Story by Collin Morris, Assistant Sports Editor
The college life has become infamously synonymous with poor sleeping habits, late-night studying binges and an overall teetering scale as students struggle to balance their overwhelming obligations.
Unfortunately for student-athletes, and despite the perception of the public, the workload does not culminate solely on the “student” aspect of student-athlete.
Student-athletes may begin cramming or enjoying their two hours of sleep, only after a grueling practice, late-night game or long road trip for an away series.
Athletic Director Allen Ward said Murray State student-athletes traditionally haven’t allowed their sports to interfere with academic responsibilities.

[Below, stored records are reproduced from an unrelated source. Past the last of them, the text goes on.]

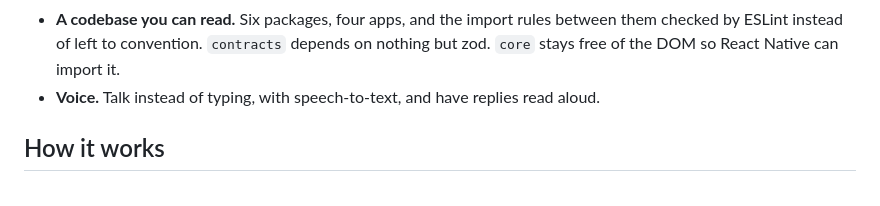
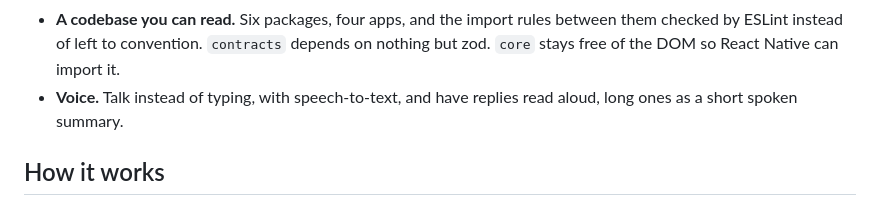
Before and after one commit to devladinci/kotys, a Markdown page: README.md, the part around the change. Rendered like a GitHub page.

Commit message:
docs: summaries for long replies

```diff
--- a/README.md
+++ b/README.md
@@ -90,7 +90,7 @@ https://github.com/user-attachments/assets/aec0508f-aae0-4a31-b3e6-8a9d89ead042
   depends on nothing but zod. `core` stays free of the DOM so React Native
   can import it.
 - **Voice.** Talk instead of typing, with speech-to-text, and have replies
-  read aloud.
+  read aloud, long ones as a short spoken summary.
 
 ## How it works
 
```
Also changed, not shown: docs/recipes.md (+18 -0 lines).
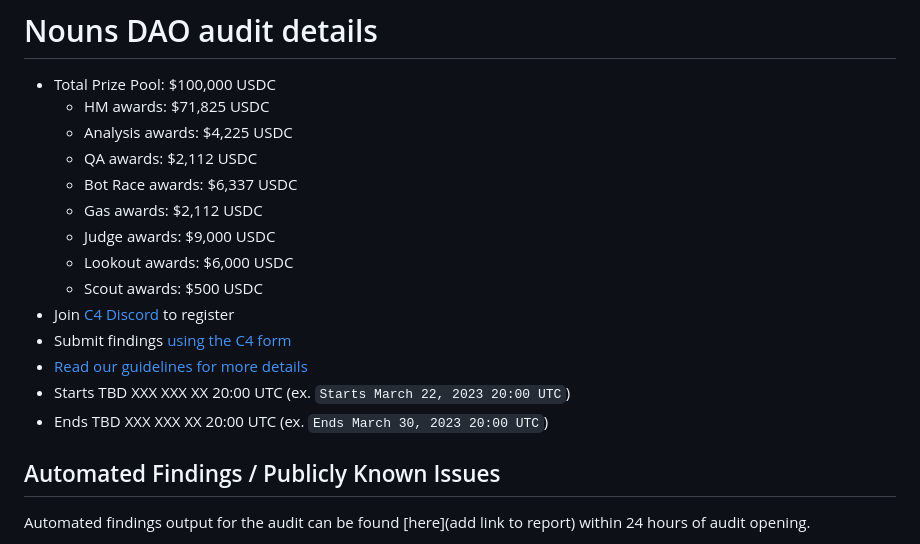
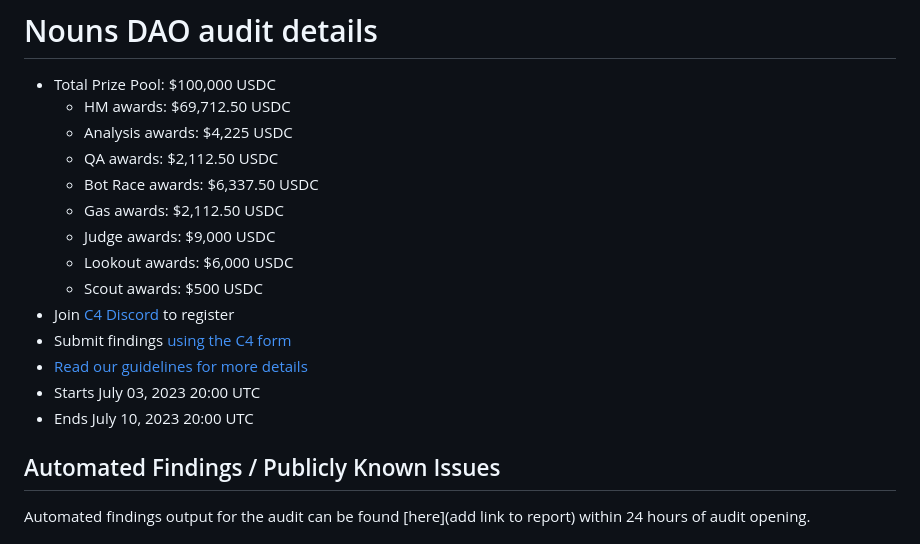
Before and after one commit to code-423n4/2023-07-nounsdao, a Markdown page: README.md, the part around the change. GitHub-like rendering.

```diff
--- a/README.md
+++ b/README.md
@@ -48,19 +48,19 @@ Under "SPONSORS ADD INFO HERE" heading below, include the following:
 
 # Nouns DAO audit details
 - Total Prize Pool: $100,000 USDC
-  - HM awards: $71,825 USDC
+  - HM awards: $69,712.50 USDC
   - Analysis awards: $4,225 USDC
-  - QA awards: $2,112 USDC
-  - Bot Race awards: $6,337 USDC
-  - Gas awards: $2,112 USDC
+  - QA awards: $2,112.50 USDC
+  - Bot Race awards: $6,337.50 USDC
+  - Gas awards: $2,112.50 USDC
   - Judge awards: $9,000 USDC
   - Lookout awards: $6,000 USDC
   - Scout awards: $500 USDC
 - Join [C4 Discord](https://discord.gg/code4rena) to register
 - Submit findings [using the C4 form](https://code4rena.com/contests/2023-06-nouns-dao/submit)
 - [Read our guidelines for more details](https://docs.code4rena.com/roles/wardens)
-- Starts TBD XXX XXX XX 20:00 UTC (ex. `Starts March 22, 2023 20:00 UTC`)
-- Ends TBD XXX XXX XX 20:00 UTC (ex. `Ends March 30, 2023 20:00 UTC`)
+- Starts July 03, 2023 20:00 UTC
+- Ends July 10, 2023 20:00 UTC
 
 ## Automated Findings / Publicly Known Issues
 
```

“Our graduation rate, I believe, was 2 percent higher than the student body this past year,” Ward said. “Typically we’re higher than that, but this one actually represented a year in which we had two coaching changes. We were 22 percent higher [than the student body] the year before.”
Ward also said the cumulative grade point average of all sports teams has never fallen below 3.0 in his 12 years as Murray State’s athletic director. Their success has been achieved, Ward says, by following his mantra of “Four years, two goals.”
“I tell our student-athletes, when they come here, that I expect them to do two things,” Ward said. “I expect them to leave Murray State with a championship ring on one hand and a diploma in the other. It sounds simple, but it’s a model we live by and it’s something we expect every athlete to aspire to.”
According to the NCAA’s website, aspiring student-athletes must maintain a 2.3 grade point average in core courses, putting Murray State’s athletic department above the nationally-required averages. Ward also said the NCAA tracks student-athletes’ progress toward their degree.
“We have to meet certain NCAA requirements for eligibility, and that eligibility means that they’re progressing towards their degree at a mandated clip,” Ward said. “And if they don’t do that, not only will they not graduate, but they’re not going to play either so we track all of that.”
Ward said he gets support from the school’s advisers, professors and other faculty and staff with the academic performance of Racer student-athletes.
“Our advisers give them some very personalized attention to help them understand their time demands and make their classes fit within their schedule when they have practice and everything else going on and to make sure they’re making progress towards their degree.”
Ward said along with the support from the faculty, he also expects academic commitment from his coaches as well.
“Our teams have had a lot of success academically,” Ward said. “I expect that from the coaches because [academics] are their commitment and that’s the message they send to their team.”